__AIM OF THE EXERCISE__. Below you will find a set of lines. Repeat them all exactly.

__DATASET ENTRIES__.
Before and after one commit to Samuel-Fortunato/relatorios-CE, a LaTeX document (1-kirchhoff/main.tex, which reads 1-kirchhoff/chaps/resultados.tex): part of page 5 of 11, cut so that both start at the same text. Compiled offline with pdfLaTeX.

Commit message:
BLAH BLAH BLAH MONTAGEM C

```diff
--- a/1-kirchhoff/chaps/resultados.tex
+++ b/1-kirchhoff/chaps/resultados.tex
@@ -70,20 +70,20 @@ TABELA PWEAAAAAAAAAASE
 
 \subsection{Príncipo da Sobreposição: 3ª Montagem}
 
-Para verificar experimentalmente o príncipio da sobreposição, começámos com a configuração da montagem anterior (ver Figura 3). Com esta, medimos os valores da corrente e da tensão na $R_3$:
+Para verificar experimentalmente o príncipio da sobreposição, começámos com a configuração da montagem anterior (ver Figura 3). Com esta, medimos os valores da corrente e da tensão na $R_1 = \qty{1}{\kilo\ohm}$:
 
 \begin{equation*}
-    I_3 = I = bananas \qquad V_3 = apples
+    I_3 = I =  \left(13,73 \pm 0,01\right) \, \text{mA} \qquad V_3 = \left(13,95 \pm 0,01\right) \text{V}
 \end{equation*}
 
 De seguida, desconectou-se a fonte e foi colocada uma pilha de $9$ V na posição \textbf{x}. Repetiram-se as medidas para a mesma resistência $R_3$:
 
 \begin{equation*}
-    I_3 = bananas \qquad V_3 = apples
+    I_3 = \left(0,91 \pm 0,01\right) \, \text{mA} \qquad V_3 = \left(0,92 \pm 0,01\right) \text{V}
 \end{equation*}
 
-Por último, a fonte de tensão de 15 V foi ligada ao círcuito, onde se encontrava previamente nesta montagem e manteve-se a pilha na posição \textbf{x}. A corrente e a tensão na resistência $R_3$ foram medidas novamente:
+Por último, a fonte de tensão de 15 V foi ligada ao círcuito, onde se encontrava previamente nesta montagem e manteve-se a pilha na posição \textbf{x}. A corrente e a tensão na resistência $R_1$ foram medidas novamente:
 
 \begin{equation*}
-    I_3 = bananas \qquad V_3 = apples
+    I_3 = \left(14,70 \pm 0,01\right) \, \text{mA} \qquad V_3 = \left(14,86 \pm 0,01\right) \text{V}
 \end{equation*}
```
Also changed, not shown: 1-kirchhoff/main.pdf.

__RESULT__.
Before and after one commit to Samuel-Fortunato/relatorios-CE, a LaTeX document (1-kirchhoff/main.tex, which reads 1-kirchhoff/chaps/resultados.tex): part of page 5 of 11, cut so that both start at the same text. Compiled offline with pdfLaTeX.

Commit message:
BLAH BLAH BLAH MONTAGEM C

```diff
--- a/1-kirchhoff/chaps/resultados.tex
+++ b/1-kirchhoff/chaps/resultados.tex
@@ -70,20 +70,20 @@ TABELA PWEAAAAAAAAAASE
 
 \subsection{Príncipo da Sobreposição: 3ª Montagem}
 
-Para verificar experimentalmente o príncipio da sobreposição, começámos com a configuração da montagem anterior (ver Figura 3). Com esta, medimos os valores da corrente e da tensão na $R_3$:
+Para verificar experimentalmente o príncipio da sobreposição, começámos com a configuração da montagem anterior (ver Figura 3). Com esta, medimos os valores da corrente e da tensão na $R_1 = \qty{1}{\kilo\ohm}$:
 
 \begin{equation*}
-    I_3 = I = bananas \qquad V_3 = apples
+    I_3 = I =  \left(13,73 \pm 0,01\right) \, \text{mA} \qquad V_3 = \left(13,95 \pm 0,01\right) \text{V}
 \end{equation*}
 
 De seguida, desconectou-se a fonte e foi colocada uma pilha de $9$ V na posição \textbf{x}. Repetiram-se as medidas para a mesma resistência $R_3$:
 
 \begin{equation*}
-    I_3 = bananas \qquad V_3 = apples
+    I_3 = \left(0,91 \pm 0,01\right) \, \text{mA} \qquad V_3 = \left(0,92 \pm 0,01\right) \text{V}
 \end{equation*}
 
-Por último, a fonte de tensão de 15 V foi ligada ao círcuito, onde se encontrava previamente nesta montagem e manteve-se a pilha na posição \textbf{x}. A corrente e a tensão na resistência $R_3$ foram medidas novamente:
+Por último, a fonte de tensão de 15 V foi ligada ao círcuito, onde se encontrava previamente nesta montagem e manteve-se a pilha na posição \textbf{x}. A corrente e a tensão na resistência $R_1$ foram medidas novamente:
 
 \begin{equation*}
-    I_3 = bananas \qquad V_3 = apples
+    I_3 = \left(14,70 \pm 0,01\right) \, \text{mA} \qquad V_3 = \left(14,86 \pm 0,01\right) \text{V}
 \end{equation*}
```
Also changed, not shown: 1-kirchhoff/main.pdf.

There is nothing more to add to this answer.